These questions will help you personalize this essay.  

      1. Identify several echo chambers you live in.
      2. What are the advantages of echo chambers?
      3. What are the disadvantages of echo chambers?
      4. Have you ever left one echo chamber for another, or for a more moderate position?
      5. Is it possible to avoid being influenced by echo chambers?
      6. Consider this: what is the probability that your echo chambers are 100% correct? Are they 80% correct? Are you open to discovering areas in which your echo chambers are wrong? 

What do you think?

Avoid the “curse of knowledge”

The “curse of knowledge” occurs when a person has such mature and advanced knowledge in a specific area that he cannot remember what it’s like to not have this knowledge. This makes it harder to identify with people who don’t have this knowledge base. It also inhibits our ability to explain things in a manner that is easily understandable to someone who is a novice.

Some examples will help.

      • I learned to read music when I was 18 years old. Fifty-two years ago. Currently, when I direct an amateur choir I sometimes get frustrated at mistakes the singers make because I have forgotten what it’s like to not be able to read music. 
      • When I turned 60 my personal physician told me to start taking a baby aspirin every day. I asked, “What is a baby aspirin?” He looked at me like I had just fallen off the back of a turnip truck. He knew what a baby aspirin is, but I didn’t.
      • In graduate school I took a course in statistics. The professor was a well-known expert, but he was a bad teacher. He knew the material so well, he just couldn’t fathom what it was like to not know principles of statistics. I soon dropped the course.

When you suffer from the curse of knowledge you assume that other people know what you know, which causes you to think that people understand you a lot better than they really do.

In an article published in the Harvard Business Review, December 2006, Chip and Dan Heath wrote: 

“In 1990, a Stanford University graduate student in psychology named Elizabeth Newton illustrated the curse of knowledge by studying a simple game in which she assigned people to one of two roles: ‘tapper’ or ‘listener.’ Each tapper was asked to pick a well-known song, such as ‘Happy Birthday,’ and tap out the rhythm on a table. The listener’s job was to guess the song.

“Over the course of Newton’s experiment, 120 songs were tapped out. Listeners guessed only three of the songs correctly: a success ratio of 2.5%. But before they guessed, Newton asked the tappers to predict the probability that listeners would guess correctly. They predicted 50%. The tappers got their message across one time in 40, but they thought they would get it across one time in two. Why?

“When a tapper taps, it is impossible for her to avoid hearing the tune playing along to her taps. Meanwhile, all the listener can hear is a kind of bizarre Morse code. Yet the tappers were flabbergasted by how hard the listeners had to work to pick up the tune.

“The problem is that once we know something—say, the melody of a song—we find it hard to imagine not knowing it. Our knowledge has ‘cursed’ us. We have difficulty sharing it with others, because we can’t readily re-create their state of mind.”


      1. When you’re functioning in your area of expertise—particularly if you’re relating to people who are not experts in your field—don’t fall prey to the curse of knowledge.
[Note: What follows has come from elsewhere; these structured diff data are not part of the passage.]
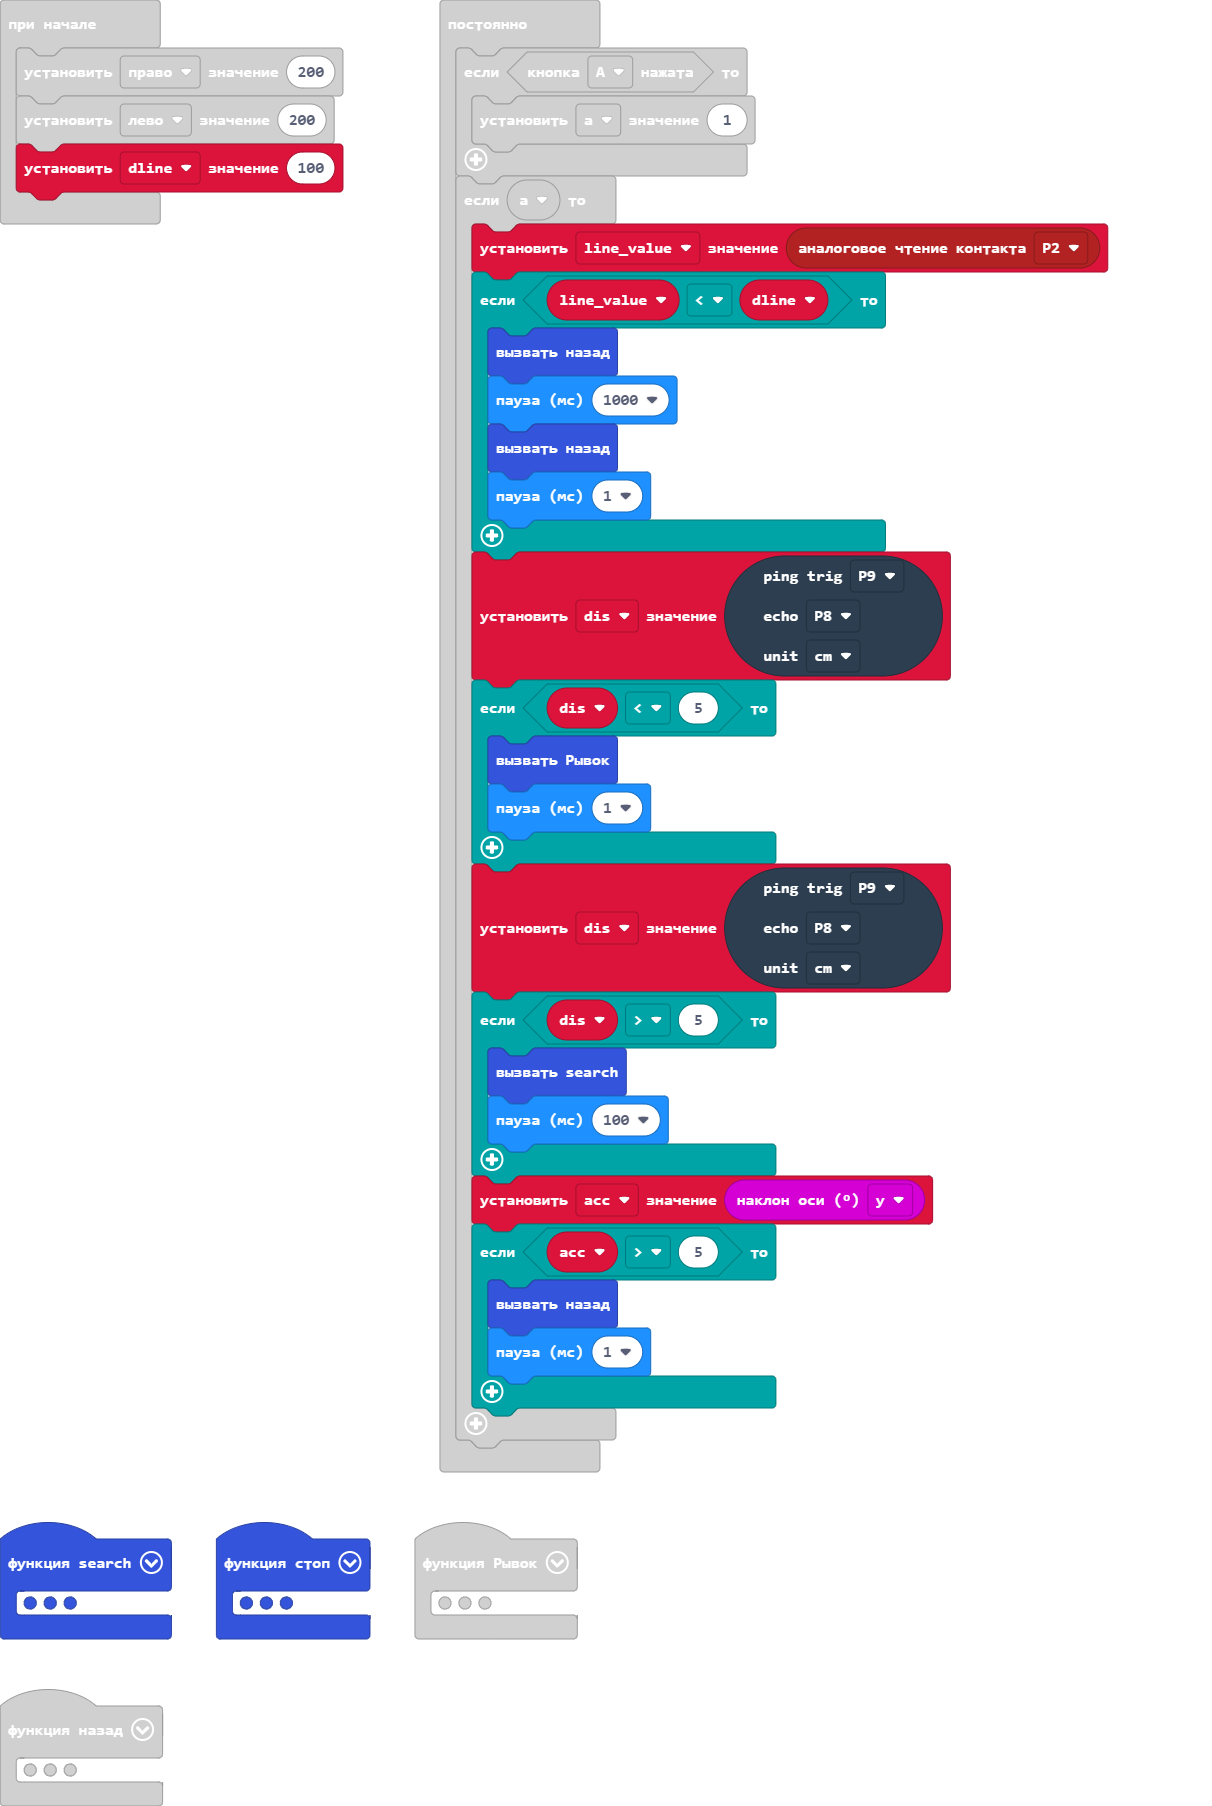
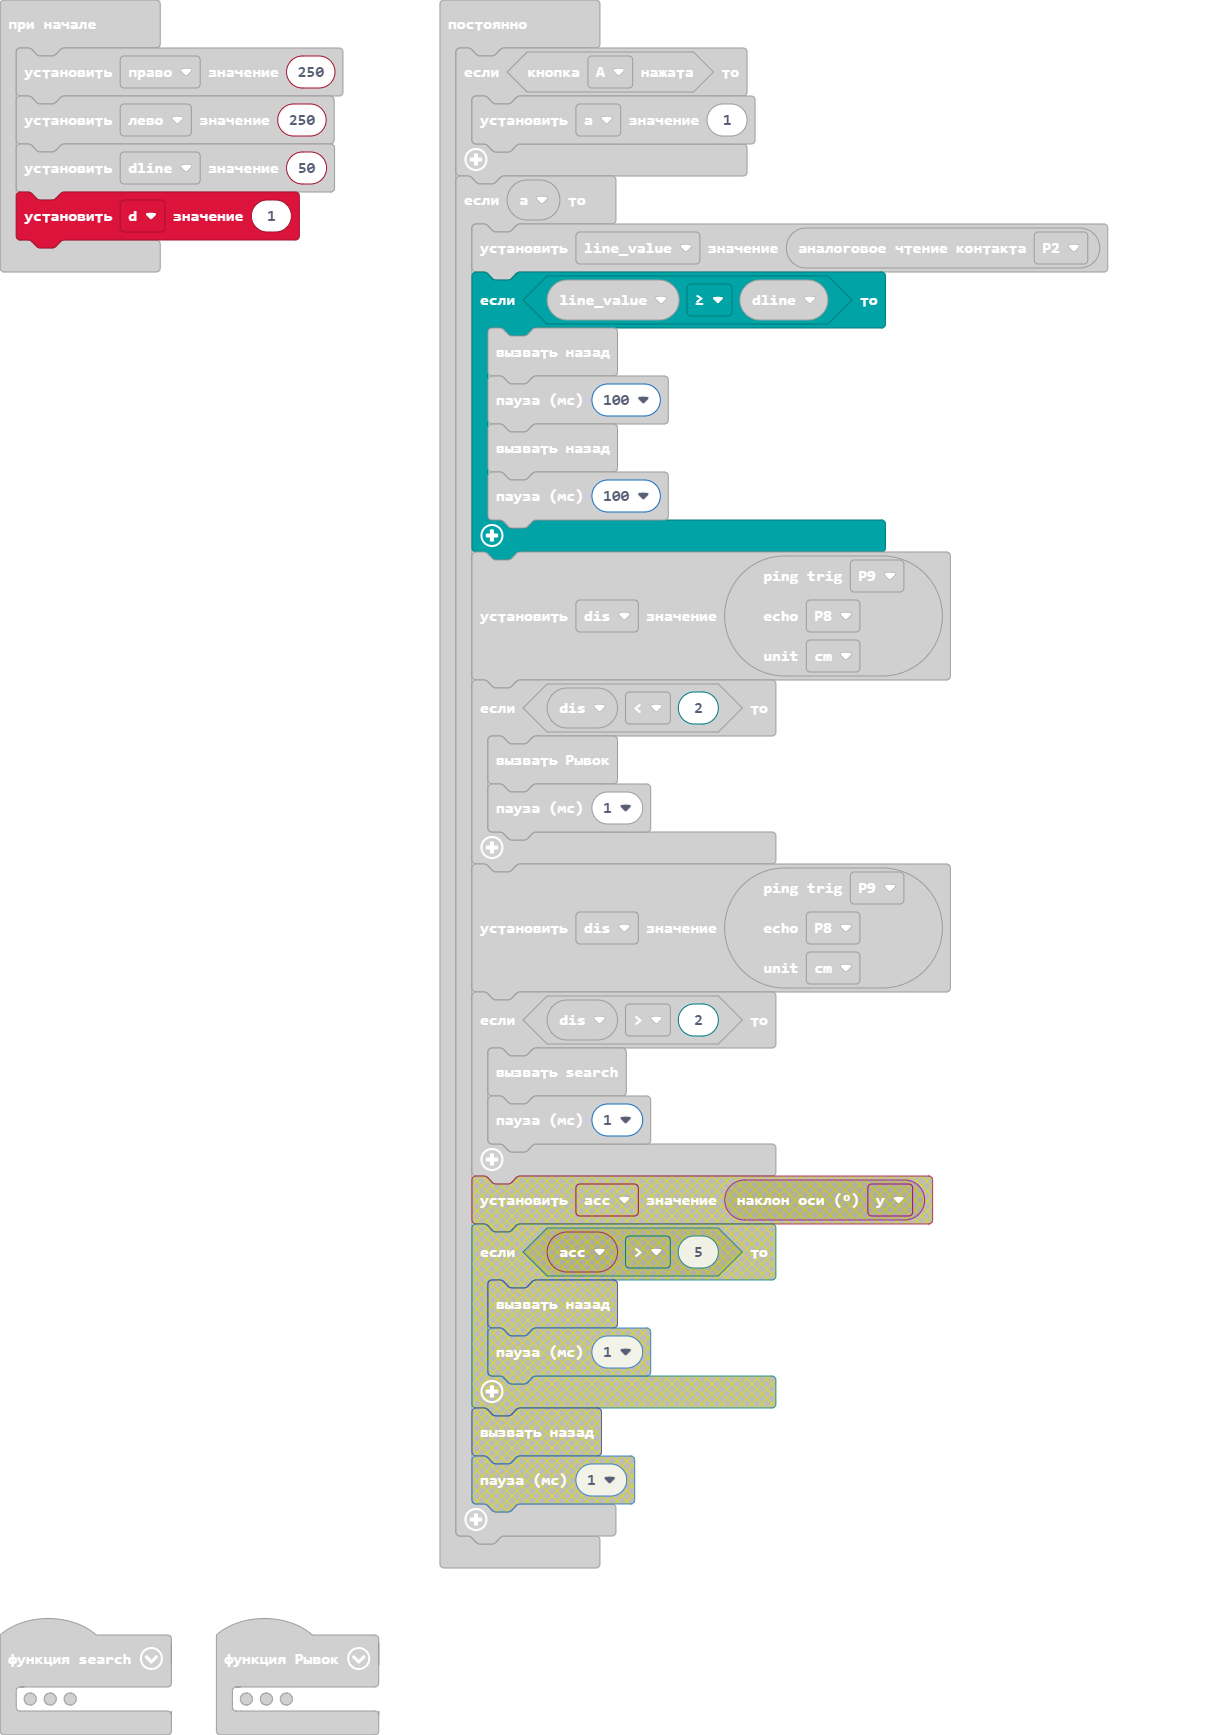
Обновить main.blocks, main.ts

Changed region(s): [[0.3358, 0.0, 0.9158, 0.9337], [0.0, 0.8403, 0.3358, 1.0], [0.0, 0.0311, 0.3053, 0.1556]]

diff --git a/main.ts b/main.ts
@@ -15,12 +15,12 @@ function Вперед () {
     pins.digitalWritePin(DigitalPin.P16, 0)
 }
 function search () {
-    pins.analogWritePin(AnalogPin.P0, право)
-    pins.analogWritePin(AnalogPin.P1, лево)
+    pins.analogWritePin(AnalogPin.P0, 400)
     pins.digitalWritePin(DigitalPin.P13, 1)
     pins.digitalWritePin(DigitalPin.P14, 0)
     pins.digitalWritePin(DigitalPin.P15, 0)
     pins.digitalWritePin(DigitalPin.P16, 1)
+    pins.analogWritePin(AnalogPin.P1, 400)
     basic.showLeds(`
         # # # # #
         # . . . .
@@ -38,8 +38,8 @@ function Право () {
     pins.analogWritePin(AnalogPin.P1, лево)
 }
 function Рывок () {
-    pins.analogWritePin(AnalogPin.P0, 900)
-    pins.analogWritePin(AnalogPin.P1, 900)
+    pins.analogWritePin(AnalogPin.P0, 400)
+    pins.analogWritePin(AnalogPin.P1, 400)
     pins.digitalWritePin(DigitalPin.P13, 1)
     pins.digitalWritePin(DigitalPin.P14, 0)
     pins.digitalWritePin(DigitalPin.P15, 1)
@@ -75,33 +75,33 @@ function Лево () {
     pins.digitalWritePin(DigitalPin.P16, 0)
     pins.analogWritePin(AnalogPin.P1, лево)
 }
-let acc = 0
 let dis = 0
 let line_value = 0
 let a = 0
 let лево = 0
 let право = 0
-право = 200
-лево = 200
-let dline = 100
+право = 250
+лево = 250
+let dline = 50
+let d = 1
 basic.forever(function () {
     if (input.buttonIsPressed(Button.A)) {
         a = 1
     }
     if (a) {
         line_value = pins.analogReadPin(AnalogPin.P2)
-        if (line_value < dline) {
+        if (line_value >= dline) {
             назад()
-            basic.pause(1000)
+            basic.pause(100)
             назад()
-            basic.pause(1)
+            basic.pause(100)
         }
         dis = sonar.ping(
         DigitalPin.P9,
         DigitalPin.P8,
         PingUnit.Centimeters
         )
-        if (dis < 5) {
+        if (dis < 2) {
             Рывок()
             basic.pause(1)
         }
@@ -110,13 +110,8 @@ basic.forever(function () {
         DigitalPin.P8,
         PingUnit.Centimeters
         )
-        if (dis > 5) {
+        if (dis > 2) {
             search()
-            basic.pause(100)
-        }
-        acc = input.rotation(Rotation.Pitch)
-        if (acc > 5) {
-            назад()
             basic.pause(1)
         }
     }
Try to communicate to them as if you had just learned the subject.
      2. Periodically, enter into situations in which you’re the beginner, which will remind you of what it’s like to be the neophyte.
      3. Our understanding of the “curse of knowledge” syndrome should inform our approach to communication, reminding us of how very difficult it is to communicate well (“What I’m saying is clear in my mind; why aren’t you getting it?”). 

The first step to avoiding the curse is to recognize that it exists and how difficult it is to overcome. Psychologist Steven Pinker said, “Anyone who wants to lift the curse of knowledge must first appreciate what a devilish curse it is. Like a drunk who is too impaired to realize that he is too impaired to drive, we do not notice the curse because the curse prevents us from noticing it.”